Tag Archives: carbon trading

It’s an opportunity –John S. Quarterman

“Like a burned-over longleaf pine, we can come back from this recession greener than ever, if we choose wisely.”

Here is my response to James R. Wright’s questions about jobs and priorities. -jsq

It’s an opportunity for those of us who are not currently searching for our next meal to help those who need jobs, and thereby to help ourselves, so they don’t turn to crime. Like a burned-over longleaf pine, we can come back from this recession greener than ever, if we choose wisely.

Switchgrass seemed like a good idea five or ten years ago, but there is still no market for it.

Meanwhile, local and organic agriculture is booming, and continued to boom right through the recession.

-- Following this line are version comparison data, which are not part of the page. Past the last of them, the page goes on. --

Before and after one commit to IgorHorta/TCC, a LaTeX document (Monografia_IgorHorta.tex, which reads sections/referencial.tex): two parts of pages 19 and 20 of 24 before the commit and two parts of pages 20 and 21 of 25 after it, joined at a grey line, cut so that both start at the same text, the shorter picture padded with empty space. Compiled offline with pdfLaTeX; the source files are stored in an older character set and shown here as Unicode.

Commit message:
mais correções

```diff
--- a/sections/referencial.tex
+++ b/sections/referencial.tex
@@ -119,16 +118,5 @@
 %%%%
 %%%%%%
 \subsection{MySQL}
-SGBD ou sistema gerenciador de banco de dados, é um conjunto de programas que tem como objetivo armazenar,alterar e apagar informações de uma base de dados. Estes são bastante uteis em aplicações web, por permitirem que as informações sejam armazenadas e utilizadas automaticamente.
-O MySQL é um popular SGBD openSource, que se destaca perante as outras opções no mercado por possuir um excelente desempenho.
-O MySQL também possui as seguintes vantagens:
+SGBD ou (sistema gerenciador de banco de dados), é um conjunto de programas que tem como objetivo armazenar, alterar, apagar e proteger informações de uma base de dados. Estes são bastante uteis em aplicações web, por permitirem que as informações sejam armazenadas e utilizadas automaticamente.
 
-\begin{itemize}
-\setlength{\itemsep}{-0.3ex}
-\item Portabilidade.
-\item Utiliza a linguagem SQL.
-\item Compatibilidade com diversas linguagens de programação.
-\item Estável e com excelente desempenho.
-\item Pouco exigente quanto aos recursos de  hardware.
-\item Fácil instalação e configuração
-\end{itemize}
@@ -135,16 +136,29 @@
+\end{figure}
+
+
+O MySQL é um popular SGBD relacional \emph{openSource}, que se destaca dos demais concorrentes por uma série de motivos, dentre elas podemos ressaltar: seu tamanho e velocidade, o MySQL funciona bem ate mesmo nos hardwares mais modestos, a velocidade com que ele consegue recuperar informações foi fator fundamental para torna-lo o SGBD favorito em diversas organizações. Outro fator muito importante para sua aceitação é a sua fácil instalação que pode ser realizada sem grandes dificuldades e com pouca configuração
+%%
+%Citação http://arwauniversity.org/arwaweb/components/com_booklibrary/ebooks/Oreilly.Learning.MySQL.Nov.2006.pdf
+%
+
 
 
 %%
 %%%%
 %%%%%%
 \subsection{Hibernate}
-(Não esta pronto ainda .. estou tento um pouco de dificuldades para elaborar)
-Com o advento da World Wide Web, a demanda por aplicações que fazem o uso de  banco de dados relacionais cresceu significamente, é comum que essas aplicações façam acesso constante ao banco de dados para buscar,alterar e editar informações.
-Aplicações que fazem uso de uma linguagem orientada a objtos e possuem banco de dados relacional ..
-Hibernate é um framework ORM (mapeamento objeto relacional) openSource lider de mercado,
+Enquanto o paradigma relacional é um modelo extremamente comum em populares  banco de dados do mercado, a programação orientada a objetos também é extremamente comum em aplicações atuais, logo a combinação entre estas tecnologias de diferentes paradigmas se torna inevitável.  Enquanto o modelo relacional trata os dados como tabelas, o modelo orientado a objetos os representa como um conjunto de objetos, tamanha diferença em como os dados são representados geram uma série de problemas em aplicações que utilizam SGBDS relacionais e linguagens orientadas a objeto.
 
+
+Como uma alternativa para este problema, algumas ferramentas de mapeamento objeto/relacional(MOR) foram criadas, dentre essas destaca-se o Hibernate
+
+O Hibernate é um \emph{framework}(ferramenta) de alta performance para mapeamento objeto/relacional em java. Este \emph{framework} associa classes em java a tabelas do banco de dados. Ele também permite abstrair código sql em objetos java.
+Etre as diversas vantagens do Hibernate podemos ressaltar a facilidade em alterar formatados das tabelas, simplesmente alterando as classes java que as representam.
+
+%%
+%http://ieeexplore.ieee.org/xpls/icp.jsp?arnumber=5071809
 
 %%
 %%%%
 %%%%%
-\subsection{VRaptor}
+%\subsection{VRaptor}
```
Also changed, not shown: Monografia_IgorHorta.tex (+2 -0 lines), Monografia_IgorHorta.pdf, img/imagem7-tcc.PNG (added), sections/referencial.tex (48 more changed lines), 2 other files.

Not just strictly organic by Georgia’s ridiculously restrictive standards for that, but also less pesticides for healthier foods, pioneered as nearby as Tifton. That’s two markets: one for farmers, stores, and farmers’ markets in growing and distributing healthy food, and one for local banks in financing farmers converting from their overlarge pesticide spraying machinery to plows and cultivators.

Similarly, biomass may have seemed like a good idea years ago, but with Adage backing out of both of its Florida biomass plants just across the state line, having never built any such plant ever, the biomass boom never happened.

Meanwhile, our own Wesley Langdale has demonstrated to the state that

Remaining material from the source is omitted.